Now a World Heritage Site, New Lanark was home to a social experiment at the beginning of the Industrial Revolution. Robert Owen (1771–1858), together with his father-in-law David Dale (1739–1806), set out to create a model industrial community with well-designed worker homes, a school, and public buildings. Owen went on to establish other communities on similar principles, both in Britain and in the United States. Robert Owen's son, Robert Dale Owen (1801–77), helped found the Smithsonian Institution.
After many changes of fortune, the mills eventually closed. One of the buildings has been converted into a visitor center that tells the story of this brave social experiment. You can also explore Robert Owen's house, the school, and a mill worker's house, and enjoy the Annie McLeod Experience, a fairground ride that takes you through the story of one mill worker's life. Other restored structures hold various shops and eateries; one has a rooftop garden with impressive views of the entire site.

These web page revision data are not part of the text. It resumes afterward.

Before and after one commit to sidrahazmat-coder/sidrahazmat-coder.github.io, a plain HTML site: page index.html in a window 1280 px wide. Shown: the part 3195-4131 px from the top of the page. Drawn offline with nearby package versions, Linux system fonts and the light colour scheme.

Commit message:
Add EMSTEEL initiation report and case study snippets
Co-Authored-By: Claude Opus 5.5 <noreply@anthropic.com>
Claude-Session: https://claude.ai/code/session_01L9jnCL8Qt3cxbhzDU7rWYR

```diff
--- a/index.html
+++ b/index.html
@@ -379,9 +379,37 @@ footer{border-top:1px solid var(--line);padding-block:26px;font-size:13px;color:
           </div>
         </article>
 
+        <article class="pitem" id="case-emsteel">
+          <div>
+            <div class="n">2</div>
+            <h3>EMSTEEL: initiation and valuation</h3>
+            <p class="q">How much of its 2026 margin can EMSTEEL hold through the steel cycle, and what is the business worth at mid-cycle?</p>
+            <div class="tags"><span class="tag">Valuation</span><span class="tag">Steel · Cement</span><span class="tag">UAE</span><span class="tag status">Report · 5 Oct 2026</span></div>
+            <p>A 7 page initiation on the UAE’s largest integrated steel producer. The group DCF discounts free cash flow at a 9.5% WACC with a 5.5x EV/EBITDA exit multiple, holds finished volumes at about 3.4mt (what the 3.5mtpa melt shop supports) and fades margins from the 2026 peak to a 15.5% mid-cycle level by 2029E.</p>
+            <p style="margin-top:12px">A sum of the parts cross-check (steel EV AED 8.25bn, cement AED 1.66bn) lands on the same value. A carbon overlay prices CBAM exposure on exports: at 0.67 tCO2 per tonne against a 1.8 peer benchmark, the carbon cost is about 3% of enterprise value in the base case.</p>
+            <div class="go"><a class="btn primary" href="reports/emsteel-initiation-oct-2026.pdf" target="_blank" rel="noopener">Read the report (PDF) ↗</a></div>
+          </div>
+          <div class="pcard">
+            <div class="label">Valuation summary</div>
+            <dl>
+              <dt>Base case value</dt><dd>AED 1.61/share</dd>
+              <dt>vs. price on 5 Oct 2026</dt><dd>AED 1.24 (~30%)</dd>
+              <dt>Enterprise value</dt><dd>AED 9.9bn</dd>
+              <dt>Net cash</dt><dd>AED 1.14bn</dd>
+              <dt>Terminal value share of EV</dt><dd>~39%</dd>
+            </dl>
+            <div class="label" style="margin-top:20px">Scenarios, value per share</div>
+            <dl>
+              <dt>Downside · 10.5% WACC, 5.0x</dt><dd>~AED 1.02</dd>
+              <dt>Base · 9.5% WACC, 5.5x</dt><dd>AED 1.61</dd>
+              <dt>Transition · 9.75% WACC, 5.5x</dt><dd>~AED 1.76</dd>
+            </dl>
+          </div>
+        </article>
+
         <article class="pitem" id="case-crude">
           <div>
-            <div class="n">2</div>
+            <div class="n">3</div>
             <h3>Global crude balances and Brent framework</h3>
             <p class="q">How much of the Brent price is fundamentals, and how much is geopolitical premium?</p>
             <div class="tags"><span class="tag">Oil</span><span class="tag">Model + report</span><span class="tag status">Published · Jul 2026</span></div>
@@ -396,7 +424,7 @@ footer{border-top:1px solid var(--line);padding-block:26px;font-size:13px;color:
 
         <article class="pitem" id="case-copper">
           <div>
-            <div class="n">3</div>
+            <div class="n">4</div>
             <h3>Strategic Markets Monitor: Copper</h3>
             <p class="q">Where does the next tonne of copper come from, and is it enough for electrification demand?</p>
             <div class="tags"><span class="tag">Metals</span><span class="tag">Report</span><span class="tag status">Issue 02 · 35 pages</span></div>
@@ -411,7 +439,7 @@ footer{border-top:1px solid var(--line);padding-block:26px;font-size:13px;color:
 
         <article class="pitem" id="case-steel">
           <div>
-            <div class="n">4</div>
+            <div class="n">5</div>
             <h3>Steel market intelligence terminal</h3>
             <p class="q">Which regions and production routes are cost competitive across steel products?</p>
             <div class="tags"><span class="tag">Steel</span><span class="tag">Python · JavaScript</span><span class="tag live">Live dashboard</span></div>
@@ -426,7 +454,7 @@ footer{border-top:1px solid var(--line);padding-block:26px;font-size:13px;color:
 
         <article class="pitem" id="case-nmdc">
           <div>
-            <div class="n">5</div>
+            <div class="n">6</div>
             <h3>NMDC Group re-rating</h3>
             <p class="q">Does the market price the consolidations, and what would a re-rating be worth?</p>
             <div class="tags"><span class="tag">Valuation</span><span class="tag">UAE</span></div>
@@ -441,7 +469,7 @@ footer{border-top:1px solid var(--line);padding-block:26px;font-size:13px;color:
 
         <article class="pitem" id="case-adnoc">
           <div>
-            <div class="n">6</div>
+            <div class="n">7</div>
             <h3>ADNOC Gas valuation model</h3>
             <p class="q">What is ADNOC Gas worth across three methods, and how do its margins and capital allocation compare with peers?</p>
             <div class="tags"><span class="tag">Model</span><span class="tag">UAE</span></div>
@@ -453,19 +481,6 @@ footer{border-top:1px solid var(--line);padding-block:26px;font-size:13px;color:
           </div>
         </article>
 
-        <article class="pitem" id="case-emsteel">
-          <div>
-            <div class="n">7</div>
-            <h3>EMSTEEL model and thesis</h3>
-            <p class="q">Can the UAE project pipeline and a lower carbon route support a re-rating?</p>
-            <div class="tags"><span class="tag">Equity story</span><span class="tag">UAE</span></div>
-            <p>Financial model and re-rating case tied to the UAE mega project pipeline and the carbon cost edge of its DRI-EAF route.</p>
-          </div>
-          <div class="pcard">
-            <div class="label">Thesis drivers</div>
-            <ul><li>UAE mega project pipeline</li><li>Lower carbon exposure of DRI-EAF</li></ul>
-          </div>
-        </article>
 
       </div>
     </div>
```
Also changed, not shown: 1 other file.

The river Clyde powers its way through a beautiful wooded gorge here, and its waters were once harnessed to drive textile-mill machinery. Upstream it flows through some of the finest river scenery anywhere in Lowland Scotland, with woods and spectacular waterfalls.